“We knew we were in a flood zone, but they said they would probably never have to do it again after ’37,” said Aretha Robinson, 73, Tarver’s mother, who lost her home in the flood and now lives in a rented house in Sikeston, about 35 miles from Pinhook. “We thought they would never do it. Pinhook was such a nice little community. Everybody knew everybody. Everybody helped everybody. Everybody just loved each other.”
The floodway had been developed by the Corps as part of its flood-control system on the lower Mississippi after the devastating flood of 1927. The Corps had paid the then-landowners for the right to flood their land — a narrow strip about 4 to 12 miles wide and 35 miles long that included the area that would later be settled by Pinhook residents. Before 2011, the floodway had been used only once — in 1937 — before Robinson’s father-in-law arrived from Tennessee.
Robinson said the waiting grows more difficult as the months pass.
“We’ve tried to fight — to get relocated and rebuilt, but we haven’t heard anything so far,” she said.
Robinson said she isn’t angry about what happened.
“I’m not really mad,” she said. “You get upset and depressed about it sometimes. But you just pray and go on. That’s all you can do.”
‘If tears could build a stairway’
After Jim Robinson Jr. passed away on April 9, 2004, he was buried in the Missouri State Veterans Cemetery in Bloomfield, but his family built a memorial park in his honor on his land in Pinhook. They chose a location he loved — next to the five-bedroom stone home that he and Aretha built themselves in the late 1970s on a slight hill that the backwater couldn't climb.
The Robinson family planted trees and installed a gazebo, where people were welcome to sit and enjoy the view. Much of the memorial was swept away by the flood. Amid the ruins is a plaque, now broken into two:
If Tears Could Build A
Stairway, And Memories
A Lane, I’d Walk Right Up
To Heaven And Bring
You Home Again.
From the remnants of the gazebo, the view of the countryside is once again alive with birds and deer and wildlife, in contrast to the wrecked house that the Robinsons once called home. The windows are busted out, the curtains blowing in and out of the openings, with the gusts of wind. The front of the house — which was made of Tennessee stone that the Robinsons set into place by hand — is nearly intact, but the back of the house was shredded by the force of the water punching its way through.
“We can’t ever go back there,” said Robinson, who wed on Christmas Day in 1955, and lived in Pinhook most of her married life.
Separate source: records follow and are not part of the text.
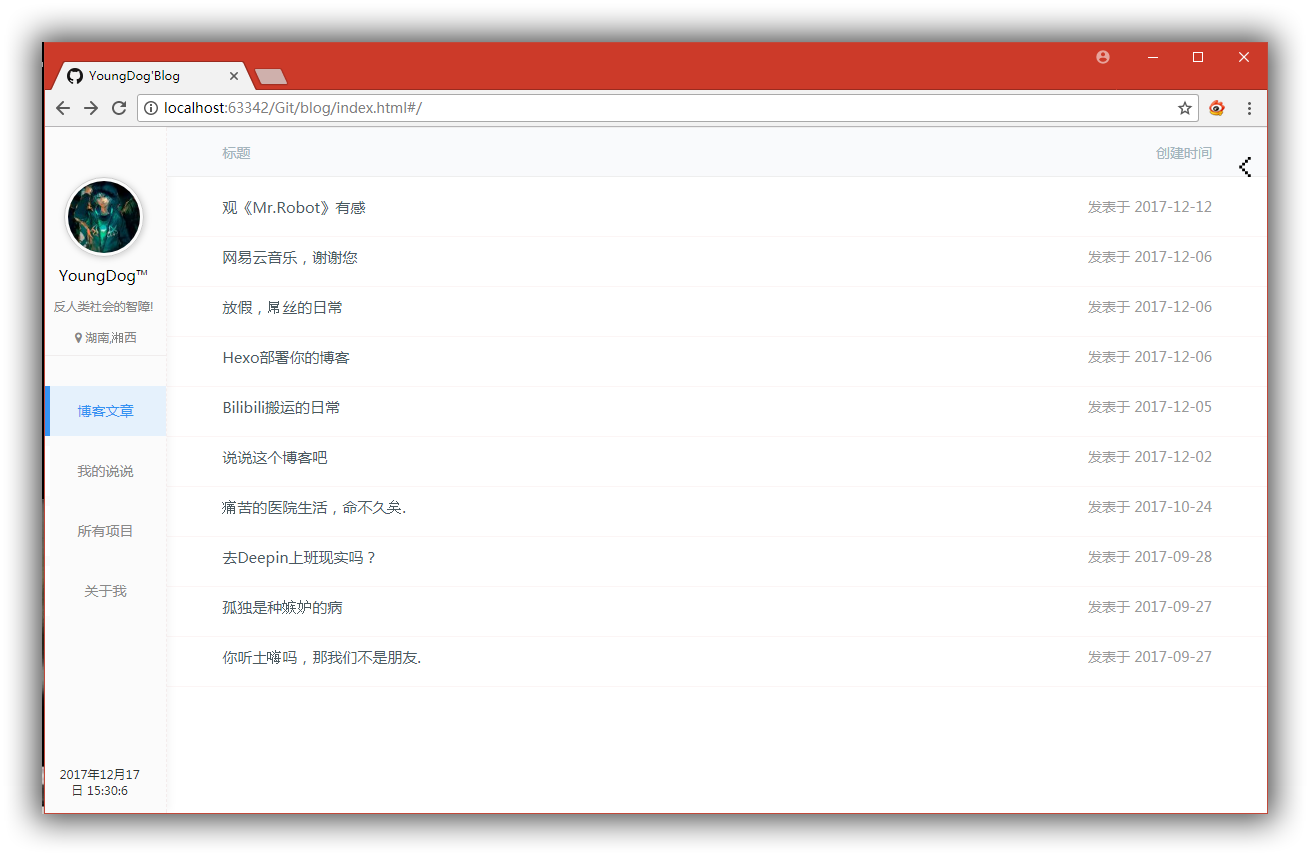
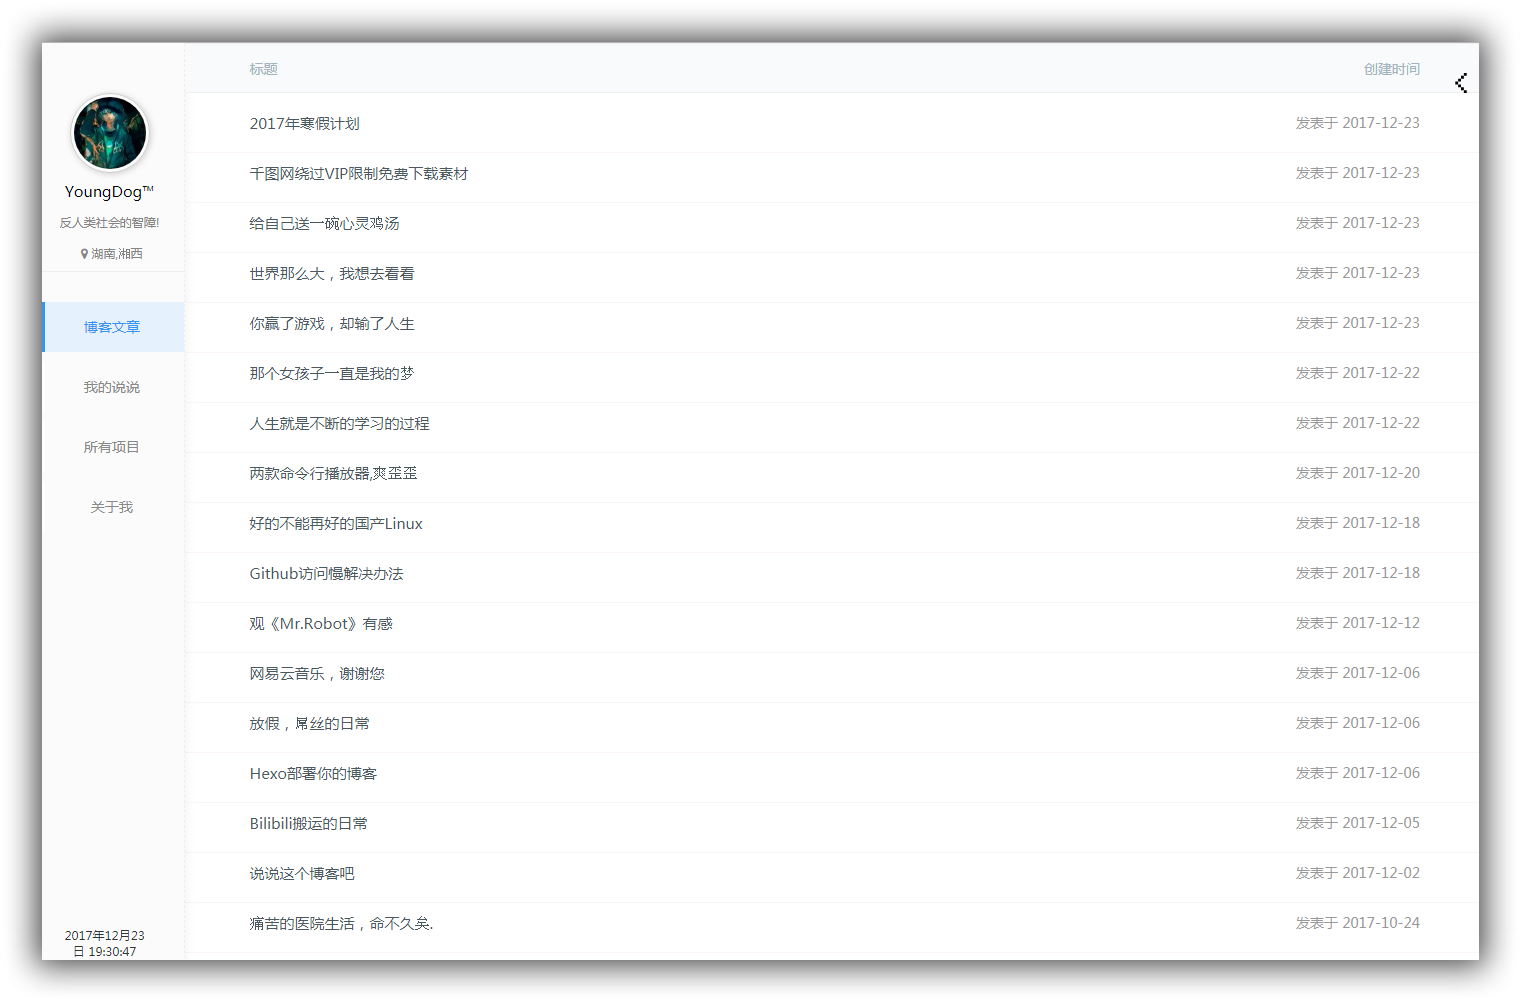
header-left

diff --git a/index.html b/index.html
@@ -80,7 +80,7 @@
 </head>
 <body>
 <div id="line"></div>
-<div id="header" class="fl">
+<div id="header" class="fr">
   <h1 id="link">
 
       <a href="javascript:;" onClick="javascript :history.back(-1);">
@@ -105,8 +105,8 @@
       </p>
 
       <dl class="link"><!--Date:2017/12/12-->
-          <dd><a href="javascript:" id="post" class="active">博客文章</a></dd>
-          <dd><a href="javascript:" id="mood">我的说说</a></dd>
+          <dd><a href="javascript:" id="post">博客文章</a></dd>
+          <dd><a href="javascript:" id="music">来首音乐</a></dd>
           <dd><a href="javascript:" id="project">所有项目</a></dd>
           <dd><a href="javascript:" id="about">关于我</a></dd>
       </dl>
@@ -115,45 +115,8 @@
 
   </h1>
 </div>
-<!--
-<div class="windows">
-    <div class="red"></div>
-    <div class="orange"></div>
-    <div class="green"></div>
-</div>
--->
-<div id="container" class="fl">
+<div id="container">
     <center><img src="loading.gif" alt="loading" class="loading"></center>
-</div>
-
-<div class="mood">
-        <div class="show-list">
-            <div class="commit">
-                2017年12月14日 09:38
-            </div>
-            <div class="con">
-                <p>今天早上是代码课，从早上到第二节课</p>
-                <p>我像往常一样，玩着自己的</p>
-                <p>早上我感到一种孤独感，我自己也喜欢这种孤独感，所以我自己坐到了最后一排</p>
-                <p>有点想哭，很孤独</p>
-                <p>我现在已经放弃读书了</p>
-                <p>我不知道以后会不会后悔，但我知道我只能这样了</p>
-                <p>这个学校已经没有我所可依赖的了</p>
-                <p>除了每天的吃饭时间，其他时间我都无所谓了</p>
-                <p>最后表示一句:去ＴＭ的社会!</p>
-            </div>
-        </div>
-        <div class="show-list">
-            <div class="commit">
-                2017年12月11日 18:43
-            </div>
-            <div class="con">
-                <p>现在是第一节自习，我现在带个耳机</p>
-                <p>是班主任的课，所以我把板凳放下来着玩</p>
-                <p>以后这个就是我用来记录事件的秘密仓库了</p>
-                <p>可以是日记，也可以是大事件</p>
-            </div>
-        </div>
 </div>
 
 <div class="project">
@@ -243,19 +206,15 @@
     </a>
 </div>
 
-<a href="javascript:;" id="music">
-  <img src="music.svg" alt="">
-</a>
-
 <div id="musicbox">
-    <iframe frameborder="no" border="0" marginwidth="0" marginheight="0" width=330 height=450 src="//music.163.com/outchain/player?type=0&id=363800017&auto=0&height=430"></iframe>
+    <iframe frameborder="no" border="0" marginwidth="0" marginheight="0" width=330 height=450 src="http://music.163.com/outchain/player?type=0&id=363800017&auto=0&height=430"></iframe>
 </div>
 
 <script type="text/ractive" id="listTpl">
     <div class="header-table">
         <div class="table">
-            <div class="title fl">标题</div>
-            <div class="date fr">创建时间</div>
+            <div class="title fl">文章标题</div>
+            <div class="date fr">什么时间写的</div>
         </div>
     </div>
     <ul class="postlist">
@@ -348,30 +307,39 @@
   });
   </script>
   <script type="text/javascript">
+      /*
+      $("#post,#project,#about").click(function(){
+          $(this).toggleClass("active");
+       })
+       */
       $("#post").click(function () {
           $("#container").css("display","block");
-          $(".mood").css("display","none");
-          $(".about").css("display","none");
-          $(".project").css("display","none");
+          $(".about,.project").css("display","none");
       })
-      $("#mood").click(function(){
-          $(".mood").css("display","block");
-          $("#container").css("display","none");
-          $(".about").css("display","none");
-          $(".project").css("display","none");
-      });
       $("#project").click(function () {
           $(".project").css("display","block");
-          $(".mood").css("display","none");
-          $(".about").css("display","none");
-          $("#container").css("display","none");
+          $(".about,#container").css("display","none");
       })
       $("#about").click(function () {
           $(".about").css("display","block");
-          $(".project").css("display","none");
-          $(".mood").css("display","none");
-          $("#container").css("display","none");
+          $(".project,#container").css("display","none");
       })
   </script>
 </body>
 </html>
+<!-- 博客已经运行
+
+已勉强运行
+ <b>
+  <strong>
+    <script language="JavaScript" type ="text/javascript">
+       var urodz = new Date("12/06/2000")
+       var now = new Date();
+       var ile = now.getTime() - urodz.getTime();
+       var dni = Math.floor(ile / (1000 * 60 * 60 * 24));
+       document.write( + dni)
+     </script>
+  </strong>
+</b>
+
+-->

diff --git a/css/blog/style.css b/css/blog/style.css
@@ -48,14 +48,14 @@ h2{
 #header{
     position: fixed;
     top:0;
-    left:0;
+    right:0;
     width: 10%;
     height: 100%;
     text-align: center;
     background: #fbfbfb;
     border-right: 1px dashed #f4ecec;
-    box-shadow: 3px -3px 10px rgba(161, 161, 161, 0.1);
-    /*animation: top-b 2s;*/
+    box-shadow: 10px -3px 30px #333;
+    animation: top-b 2s;
     transition: all .3s;
     z-index: 99;
 }
@@ -96,10 +96,11 @@ h2{
   font-size: 10px;
   bottom: 10px;
   left: 0;
-  width: 90%;
+  width: 100%;
   transition: all .3s;
   color: #333;
   margin: 5px 0;
+  text-align: right;
 }
 #me{
     display: inline-block;
@@ -200,7 +201,6 @@ h2{
     position: relative;
     width: 90%;
     margin-bottom: 40px;
-    margin-left: 10%;
    /* animation: content .5s ease-in;*/
     transition: all .3s;
 }
@@ -238,6 +238,7 @@ h2{
     height: 50px;
     border-top: 1px solid #eee;
     border-bottom: 1px solid #eee;
+    box-shadow: 1px 1px 10px #eee;
     background: #f9fafc;
     z-index: 99;
 }
@@ -361,7 +362,7 @@ ul.postlist li.postlist:hover em{
 #back{
     position: fixed;
     bottom: 20px;
-    right: 5%;
+    right: 12%;
     text-align: center;
 }
 #back a{
@@ -377,31 +378,12 @@ ul.postlist li.postlist:hover em{
     border-radius: 50%;
     line-height: 40px;
     color: #fff;
-    box-shadow: 1px 1px 5px #ccc;
     background: #333;
-}
-#music{
-  position: fixed;
-  top: 0;
-  right:1%;
-  font-size: 20px;
-  color: rgb(158, 157, 157);
-  z-index: 999;
-  transition: all .3s;
-}
-#music img{
-  width: 20px;
-  height: 20px;
-  display: inline-block;
-}
-#music:hover{
-  transform: scale(1.2,1.2);
-  color: #333;
 }
 #musicbox{
   position: fixed;
-  top:10%;
-  right: 5%;
+  top:5%;
+  right: 10%;
   display: none;
 }
 .show-list{

diff --git a/README.md b/README.md
@@ -1,70 +1,27 @@
 <p align="center"><img src="README/v1.5.png"/></p>
 
+<p align="center" style="font-weight: blod;"><a href="http://装逼.top" target="_blank">DEMO</a></p>
 
-
-# 关于这个博客
-
-写博客只是记录自己的开发记录,还有生活
-
-从一开始有自己写一个博客的的想法，自己当时只为写出一个用来记录的日常的生活
-
-苦与乐，快乐与否，开心与否，并记录在此，若干年后，自己重新打开博客的时候，会看到自己的以前的生活
-
-做一个会生活的，学会生活，高质量的生活，
-
-所以这个博客还是主要是功能不是好看的ＵＩ，自从上次写了个好看的ＵＩ，一发不可收拾
-
-沉迷于ＵＩ，无法自拔
-
-所以，我会把我功能性的东西写好
-
-现在起，加油吧，少年，然后你已经不少年了
-
-你已经从昨天(12/06)日的时候不是一位16岁的少年了，
-
-而是一个１７岁的少年了，你已经不小了，该为自己的梦想而奋斗了．
-
-说一下我现在的技术
-
-> HTML   = 50%
-
-> CSS    = 40%
-
-> JS     = 0%
-
-> GIT    = 60%
-
-> PS     = 80%
-
-> NodeJS = 0%
-
-
-说一下我现在的梦想
-
-> 活出自己想要活出来的样子
-
-
-
+------------
 
 
 # Link
+> **Fork自:[wuhaoworld](https://github.com/wuhaoworld/github-issues-blog)**
 
 - Github: [chenhonzhou](http://github.com/chenhonzhou)
-
-- TXQQ:   [2915537708](tencent://AddContact/?fromId=50&fromSubId=1&subcmd=all&uin=2915537708)
 
 - Email: [chenhonzhou@gmail.com](https://www.google.com/gmail)
 
 - V2EX:  [chenhonzhou](https://www.v2ex.com/member/chenhonzhou)
 
-- bilibili: [HardDeams](https://space.bilibili.com/27013266/#/)
+- Bilibili: [HardDeams](https://space.bilibili.com/27013266/#/)
 
-- zhihu: [陈宏洲不是NPC](https://www.zhihu.com/people/ChenHonZhouRemix/activities)
+- Zhihu: [陈宏洲不是NPC](https://www.zhihu.com/people/ChenHonZhouRemix/activities)
 
-- 网易云: [HardDeams](http://music.163.com/#/user/home?id=266341607)
+- Netease: [HardDeams](http://music.163.com/#/user/home?id=266341607)
 
 
-## 部署方法
+## Deployment method
 
  - Fork 本项目，然后再新建一个用于存放 blog（issues）的 repo。 （fork 的项目是没有 issue 的，所以得新建个项目）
She hopes to salvage the stone from the ruins to use on a new home she dreams of building in a new Pinhook, outside the floodway.
Robinson and Tarver say it would be impossible to rebuild on the village site — even if they had the desire to do so — because of floodplain restrictions that require new homes to be elevated, either on stilts or earthen mounds, 10 to 15 feet above ground level.
“As long as they can put their finger on that button to blow it up, we don’t want to go back,” Tarver said.
Although the backwater was a mess, it didn’t tear up their homes, Tarver said. That damage was fixable. But after seeing the floodway activated — something she never thought she’d see — closing the southern gap in the levee is no longer the driving issue for Pinhook residents.
“They’ve run the people out already,” she said. “There’s nothing but farmers in the floodway now, and they just use the homes for farm season. They finished what they started out to do. They got rid of us. My hats off to them for whatever they’re going to do. I’m not mad at them, but at the same time, I would expect that if you’re going to run somebody out, you’re going to need to set them back up again.”